Which brings me, finally, to my question for ya: why is that? How can that be? The lakes are joined together; they are located right alongside each other; the weather affecting one is the same as the weather affecting the other. So why the significant difference in thaw speeds?
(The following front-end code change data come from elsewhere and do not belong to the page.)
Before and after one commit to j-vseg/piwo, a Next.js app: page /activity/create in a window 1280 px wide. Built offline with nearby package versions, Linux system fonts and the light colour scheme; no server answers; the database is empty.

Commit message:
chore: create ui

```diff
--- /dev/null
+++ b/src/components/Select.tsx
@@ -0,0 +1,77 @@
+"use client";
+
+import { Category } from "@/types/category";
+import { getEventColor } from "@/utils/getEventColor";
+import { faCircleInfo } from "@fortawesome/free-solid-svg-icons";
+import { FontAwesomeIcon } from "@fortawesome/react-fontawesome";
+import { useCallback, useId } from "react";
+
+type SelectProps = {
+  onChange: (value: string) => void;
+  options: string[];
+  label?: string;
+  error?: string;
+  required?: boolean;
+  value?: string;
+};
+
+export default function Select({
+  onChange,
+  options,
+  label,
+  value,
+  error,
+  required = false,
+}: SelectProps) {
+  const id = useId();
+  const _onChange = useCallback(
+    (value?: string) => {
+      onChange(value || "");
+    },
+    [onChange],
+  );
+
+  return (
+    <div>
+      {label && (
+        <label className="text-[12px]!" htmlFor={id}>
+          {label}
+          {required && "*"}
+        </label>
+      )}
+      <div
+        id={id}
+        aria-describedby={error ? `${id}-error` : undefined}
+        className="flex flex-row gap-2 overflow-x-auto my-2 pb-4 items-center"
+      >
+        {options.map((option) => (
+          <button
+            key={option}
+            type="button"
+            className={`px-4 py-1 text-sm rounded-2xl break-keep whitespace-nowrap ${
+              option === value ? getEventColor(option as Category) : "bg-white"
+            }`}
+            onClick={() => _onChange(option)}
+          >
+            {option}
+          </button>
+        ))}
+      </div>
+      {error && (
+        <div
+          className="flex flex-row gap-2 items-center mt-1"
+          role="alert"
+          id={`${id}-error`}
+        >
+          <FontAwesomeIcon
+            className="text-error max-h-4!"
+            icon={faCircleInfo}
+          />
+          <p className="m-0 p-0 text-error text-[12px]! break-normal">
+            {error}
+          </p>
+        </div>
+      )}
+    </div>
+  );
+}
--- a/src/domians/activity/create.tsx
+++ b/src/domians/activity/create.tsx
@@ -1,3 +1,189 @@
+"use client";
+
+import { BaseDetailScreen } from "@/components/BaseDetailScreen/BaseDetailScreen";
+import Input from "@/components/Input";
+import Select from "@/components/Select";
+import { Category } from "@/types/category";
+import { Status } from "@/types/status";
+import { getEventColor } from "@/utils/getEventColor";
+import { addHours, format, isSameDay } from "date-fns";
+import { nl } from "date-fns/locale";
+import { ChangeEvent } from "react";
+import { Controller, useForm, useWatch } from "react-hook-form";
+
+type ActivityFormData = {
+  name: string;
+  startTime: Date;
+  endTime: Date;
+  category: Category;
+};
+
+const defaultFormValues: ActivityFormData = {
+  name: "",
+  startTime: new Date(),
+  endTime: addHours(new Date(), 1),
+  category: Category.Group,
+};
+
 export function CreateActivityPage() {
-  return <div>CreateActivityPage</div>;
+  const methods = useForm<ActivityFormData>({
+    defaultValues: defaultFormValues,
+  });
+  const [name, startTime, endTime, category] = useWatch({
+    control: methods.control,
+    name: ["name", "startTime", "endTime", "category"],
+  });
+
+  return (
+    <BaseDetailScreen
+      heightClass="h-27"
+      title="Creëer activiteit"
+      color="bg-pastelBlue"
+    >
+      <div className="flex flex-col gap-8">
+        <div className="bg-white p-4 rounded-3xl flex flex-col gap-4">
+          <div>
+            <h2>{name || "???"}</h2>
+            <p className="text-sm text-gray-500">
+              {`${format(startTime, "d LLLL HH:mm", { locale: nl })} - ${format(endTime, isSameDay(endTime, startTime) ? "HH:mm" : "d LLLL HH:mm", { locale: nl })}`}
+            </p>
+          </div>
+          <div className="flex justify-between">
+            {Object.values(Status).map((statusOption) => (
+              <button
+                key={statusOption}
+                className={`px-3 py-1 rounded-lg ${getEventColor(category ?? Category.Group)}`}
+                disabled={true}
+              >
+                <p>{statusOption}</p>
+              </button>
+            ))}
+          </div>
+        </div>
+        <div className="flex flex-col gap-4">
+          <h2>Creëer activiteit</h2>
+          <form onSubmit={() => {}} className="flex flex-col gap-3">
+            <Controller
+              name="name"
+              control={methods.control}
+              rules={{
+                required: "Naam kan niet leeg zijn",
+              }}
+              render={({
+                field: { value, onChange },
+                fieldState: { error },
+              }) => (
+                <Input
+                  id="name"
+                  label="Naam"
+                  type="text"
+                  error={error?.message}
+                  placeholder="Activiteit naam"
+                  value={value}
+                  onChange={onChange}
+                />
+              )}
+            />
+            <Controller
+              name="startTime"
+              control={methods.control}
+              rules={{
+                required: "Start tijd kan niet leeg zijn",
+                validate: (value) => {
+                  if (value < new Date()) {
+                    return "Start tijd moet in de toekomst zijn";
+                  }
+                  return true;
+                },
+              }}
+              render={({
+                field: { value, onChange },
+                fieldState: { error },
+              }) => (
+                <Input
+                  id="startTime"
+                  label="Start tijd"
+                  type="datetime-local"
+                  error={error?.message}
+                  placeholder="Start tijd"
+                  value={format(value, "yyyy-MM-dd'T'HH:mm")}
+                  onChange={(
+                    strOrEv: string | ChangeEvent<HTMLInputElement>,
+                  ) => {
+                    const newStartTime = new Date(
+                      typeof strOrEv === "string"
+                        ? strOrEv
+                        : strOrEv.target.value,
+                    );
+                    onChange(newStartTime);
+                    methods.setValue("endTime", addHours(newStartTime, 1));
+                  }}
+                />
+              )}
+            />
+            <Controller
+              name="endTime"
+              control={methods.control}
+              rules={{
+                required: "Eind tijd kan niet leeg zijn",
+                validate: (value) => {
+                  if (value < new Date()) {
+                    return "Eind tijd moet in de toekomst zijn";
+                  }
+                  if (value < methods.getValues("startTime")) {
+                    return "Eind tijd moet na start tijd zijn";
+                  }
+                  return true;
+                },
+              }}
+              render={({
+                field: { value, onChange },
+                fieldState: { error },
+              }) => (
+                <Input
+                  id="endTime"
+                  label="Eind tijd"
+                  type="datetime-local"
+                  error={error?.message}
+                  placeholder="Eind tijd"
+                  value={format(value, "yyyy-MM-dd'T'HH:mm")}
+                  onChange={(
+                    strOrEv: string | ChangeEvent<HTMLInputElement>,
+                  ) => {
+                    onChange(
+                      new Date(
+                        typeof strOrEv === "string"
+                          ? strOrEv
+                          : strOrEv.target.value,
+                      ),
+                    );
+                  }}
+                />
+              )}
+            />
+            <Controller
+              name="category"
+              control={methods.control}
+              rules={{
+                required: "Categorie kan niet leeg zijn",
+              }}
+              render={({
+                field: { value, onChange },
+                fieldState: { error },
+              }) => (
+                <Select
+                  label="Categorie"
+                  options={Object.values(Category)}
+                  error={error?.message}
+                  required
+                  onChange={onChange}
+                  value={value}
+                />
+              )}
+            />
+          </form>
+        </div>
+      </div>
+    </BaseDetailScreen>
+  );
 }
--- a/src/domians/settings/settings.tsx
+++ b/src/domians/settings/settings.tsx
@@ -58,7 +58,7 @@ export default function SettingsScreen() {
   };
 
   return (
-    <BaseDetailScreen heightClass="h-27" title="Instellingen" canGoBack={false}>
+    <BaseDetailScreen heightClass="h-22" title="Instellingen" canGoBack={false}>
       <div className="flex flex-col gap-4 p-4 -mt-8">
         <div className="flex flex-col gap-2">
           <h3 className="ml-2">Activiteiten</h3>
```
And why does the smaller lake thaw first?

If anyone with a clearer understanding of physics and meteorology than I (not hard) can shed some light on that for me, I should be most appreciative.

; ; ; ;